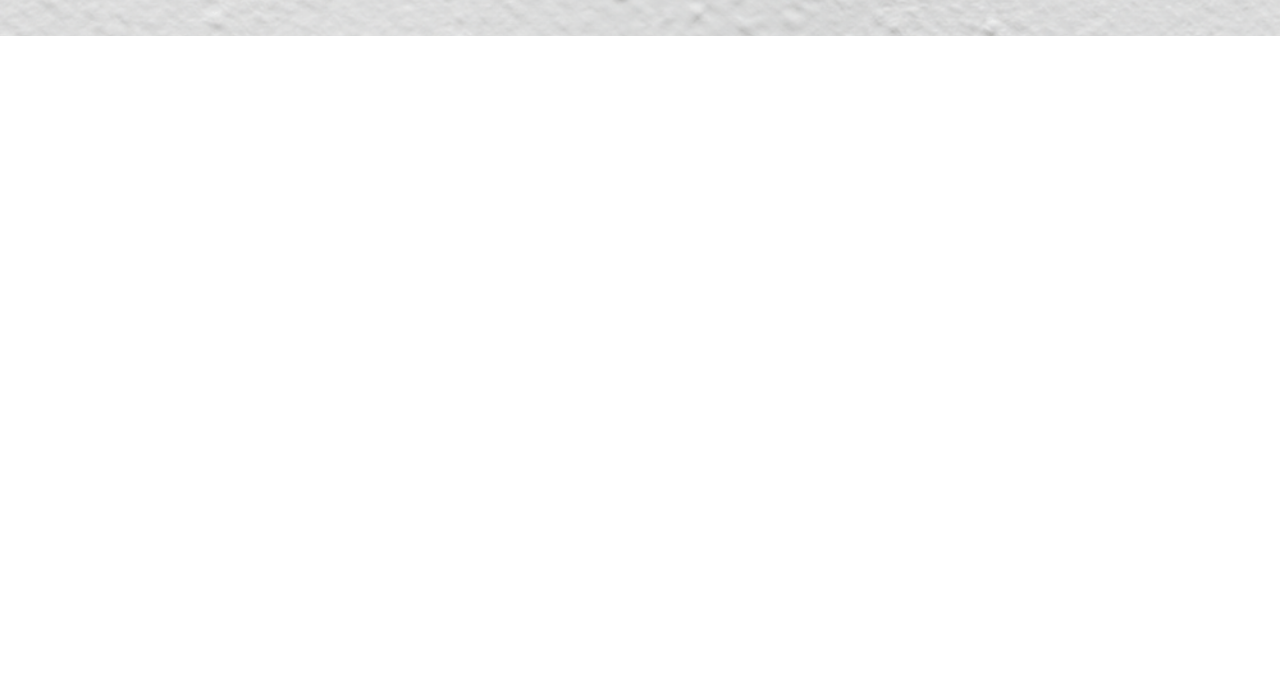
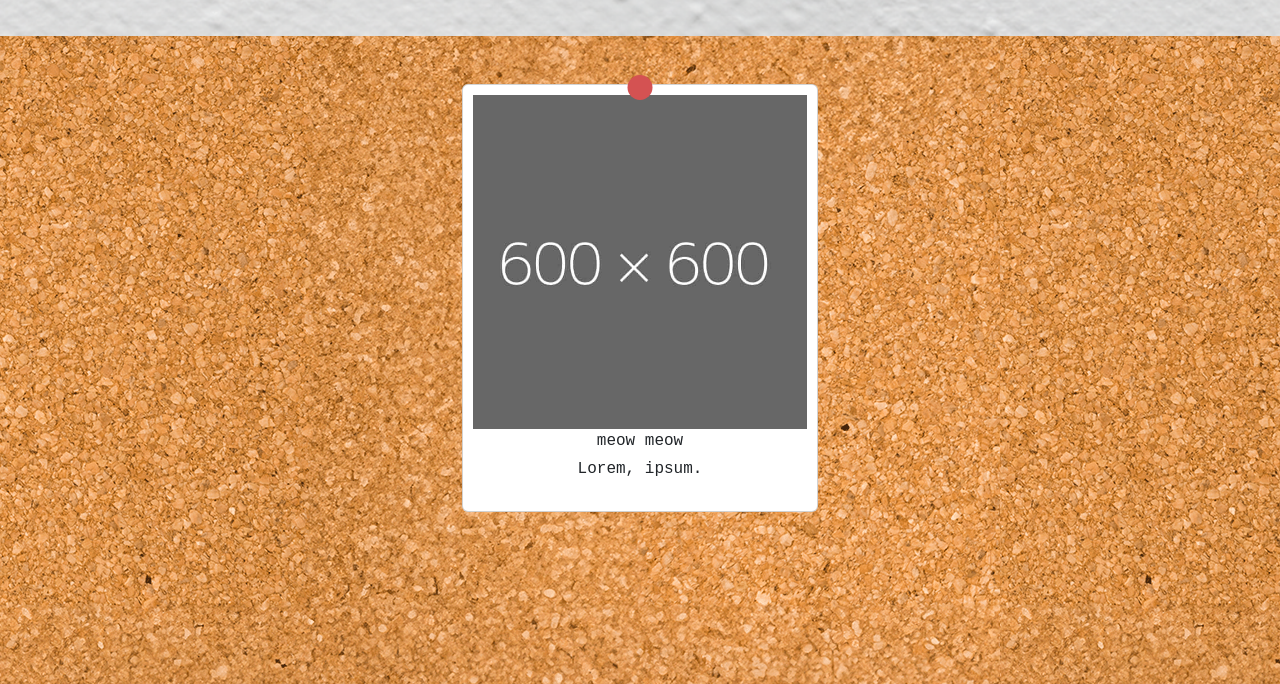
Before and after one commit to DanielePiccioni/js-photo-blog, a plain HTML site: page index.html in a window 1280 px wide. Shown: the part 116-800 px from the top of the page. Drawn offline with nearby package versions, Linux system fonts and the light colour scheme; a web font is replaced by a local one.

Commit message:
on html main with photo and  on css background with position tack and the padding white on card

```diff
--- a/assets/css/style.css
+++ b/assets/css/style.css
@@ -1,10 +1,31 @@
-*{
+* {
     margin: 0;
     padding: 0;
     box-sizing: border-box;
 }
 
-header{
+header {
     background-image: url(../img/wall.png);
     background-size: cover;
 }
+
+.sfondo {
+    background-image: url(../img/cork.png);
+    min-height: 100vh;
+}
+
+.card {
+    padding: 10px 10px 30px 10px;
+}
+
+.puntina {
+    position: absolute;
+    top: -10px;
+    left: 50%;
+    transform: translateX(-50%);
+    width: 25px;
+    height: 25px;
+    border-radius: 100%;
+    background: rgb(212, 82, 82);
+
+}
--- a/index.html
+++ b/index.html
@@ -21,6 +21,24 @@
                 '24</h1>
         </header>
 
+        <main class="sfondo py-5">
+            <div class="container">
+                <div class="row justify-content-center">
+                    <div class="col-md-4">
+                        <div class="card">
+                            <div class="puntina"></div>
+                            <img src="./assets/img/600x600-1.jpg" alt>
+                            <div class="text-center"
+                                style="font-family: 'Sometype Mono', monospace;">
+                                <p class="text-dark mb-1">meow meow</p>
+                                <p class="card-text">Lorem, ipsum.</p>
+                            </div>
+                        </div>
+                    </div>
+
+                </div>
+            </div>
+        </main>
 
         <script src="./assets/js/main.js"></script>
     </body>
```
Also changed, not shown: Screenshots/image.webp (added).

...

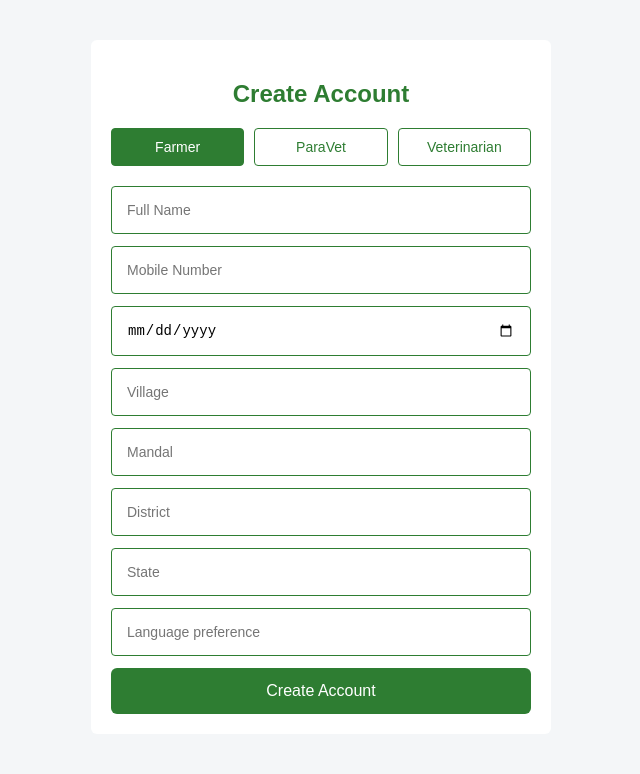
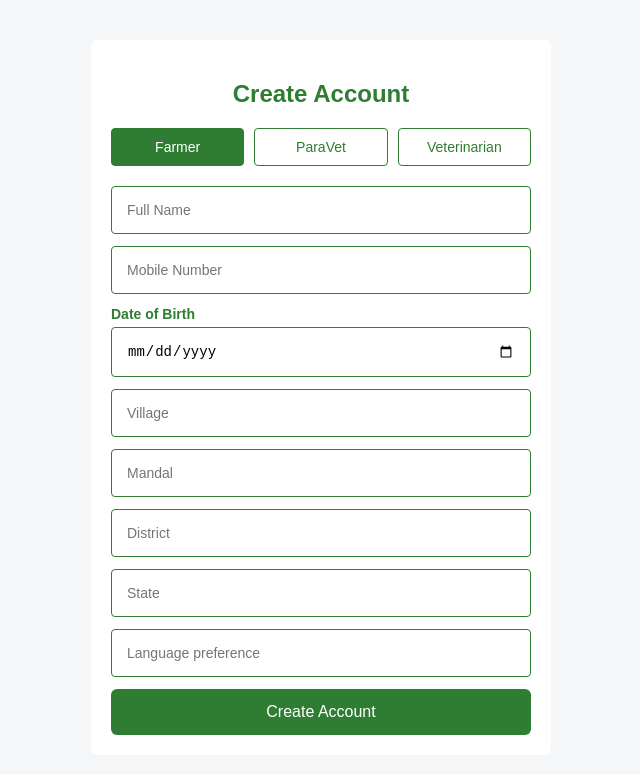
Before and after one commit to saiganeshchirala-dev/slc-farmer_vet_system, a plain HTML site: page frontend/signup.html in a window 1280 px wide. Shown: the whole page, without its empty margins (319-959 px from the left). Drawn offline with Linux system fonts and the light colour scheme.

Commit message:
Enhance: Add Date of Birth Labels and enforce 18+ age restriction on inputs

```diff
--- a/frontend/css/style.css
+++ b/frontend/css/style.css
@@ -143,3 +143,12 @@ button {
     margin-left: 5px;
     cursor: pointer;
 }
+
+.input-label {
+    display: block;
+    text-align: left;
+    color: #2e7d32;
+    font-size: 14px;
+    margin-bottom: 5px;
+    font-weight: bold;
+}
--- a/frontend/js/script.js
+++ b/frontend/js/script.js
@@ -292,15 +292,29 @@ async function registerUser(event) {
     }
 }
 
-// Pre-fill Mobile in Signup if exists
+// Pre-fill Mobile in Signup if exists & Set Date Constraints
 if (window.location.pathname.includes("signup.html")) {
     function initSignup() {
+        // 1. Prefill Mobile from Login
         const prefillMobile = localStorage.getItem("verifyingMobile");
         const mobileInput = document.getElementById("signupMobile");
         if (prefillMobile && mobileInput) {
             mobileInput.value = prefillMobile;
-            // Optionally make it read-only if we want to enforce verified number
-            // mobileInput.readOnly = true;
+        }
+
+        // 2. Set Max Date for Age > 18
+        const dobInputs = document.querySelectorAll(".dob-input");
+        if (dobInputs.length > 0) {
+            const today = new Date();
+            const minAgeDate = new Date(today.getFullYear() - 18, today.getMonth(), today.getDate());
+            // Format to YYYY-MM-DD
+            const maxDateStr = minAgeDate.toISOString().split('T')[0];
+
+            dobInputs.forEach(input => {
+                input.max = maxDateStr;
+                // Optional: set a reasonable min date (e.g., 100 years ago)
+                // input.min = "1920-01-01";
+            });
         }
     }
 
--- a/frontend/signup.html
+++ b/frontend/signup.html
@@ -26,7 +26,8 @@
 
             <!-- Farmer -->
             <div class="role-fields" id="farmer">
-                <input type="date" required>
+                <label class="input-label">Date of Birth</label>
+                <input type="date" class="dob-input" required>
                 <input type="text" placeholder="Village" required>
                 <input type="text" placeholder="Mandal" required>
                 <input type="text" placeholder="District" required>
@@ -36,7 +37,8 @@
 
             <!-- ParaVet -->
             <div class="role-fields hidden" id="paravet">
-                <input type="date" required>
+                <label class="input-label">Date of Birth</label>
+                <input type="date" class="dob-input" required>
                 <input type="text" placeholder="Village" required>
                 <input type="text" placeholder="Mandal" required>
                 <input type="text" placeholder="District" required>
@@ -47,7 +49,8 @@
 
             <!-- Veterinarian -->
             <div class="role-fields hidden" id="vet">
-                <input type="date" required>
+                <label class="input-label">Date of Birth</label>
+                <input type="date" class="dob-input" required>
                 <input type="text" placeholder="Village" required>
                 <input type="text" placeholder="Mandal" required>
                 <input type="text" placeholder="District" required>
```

• WHAT YOU NEED TO DO: For this exercise, repeat exactly the lines of the data above from the one with "Before and after one commit to DanielePiccioni/js-photo-blog, a" down to the one with "Also changed, not", both end lines included.

• ANSWER SECTION:
Before and after one commit to DanielePiccioni/js-photo-blog, a plain HTML site: page index.html in a window 1280 px wide. Shown: the part 116-800 px from the top of the page. Drawn offline with nearby package versions, Linux system fonts and the light colour scheme; a web font is replaced by a local one.

Commit message:
on html main with photo and  on css background with position tack and the padding white on card

```diff
--- a/assets/css/style.css
+++ b/assets/css/style.css
@@ -1,10 +1,31 @@
-*{
+* {
     margin: 0;
     padding: 0;
     box-sizing: border-box;
 }
 
-header{
+header {
     background-image: url(../img/wall.png);
     background-size: cover;
 }
+
+.sfondo {
+    background-image: url(../img/cork.png);
+    min-height: 100vh;
+}
+
+.card {
+    padding: 10px 10px 30px 10px;
+}
+
+.puntina {
+    position: absolute;
+    top: -10px;
+    left: 50%;
+    transform: translateX(-50%);
+    width: 25px;
+    height: 25px;
+    border-radius: 100%;
+    background: rgb(212, 82, 82);
+
+}
--- a/index.html
+++ b/index.html
@@ -21,6 +21,24 @@
                 '24</h1>
         </header>
 
+        <main class="sfondo py-5">
+            <div class="container">
+                <div class="row justify-content-center">
+                    <div class="col-md-4">
+                        <div class="card">
+                            <div class="puntina"></div>
+                            <img src="./assets/img/600x600-1.jpg" alt>
+                            <div class="text-center"
+                                style="font-family: 'Sometype Mono', monospace;">
+                                <p class="text-dark mb-1">meow meow</p>
+                                <p class="card-text">Lorem, ipsum.</p>
+                            </div>
+                        </div>
+                    </div>
+
+                </div>
+            </div>
+        </main>
 
         <script src="./assets/js/main.js"></script>
     </body>
```
Also changed, not shown: Screenshots/image.webp (added).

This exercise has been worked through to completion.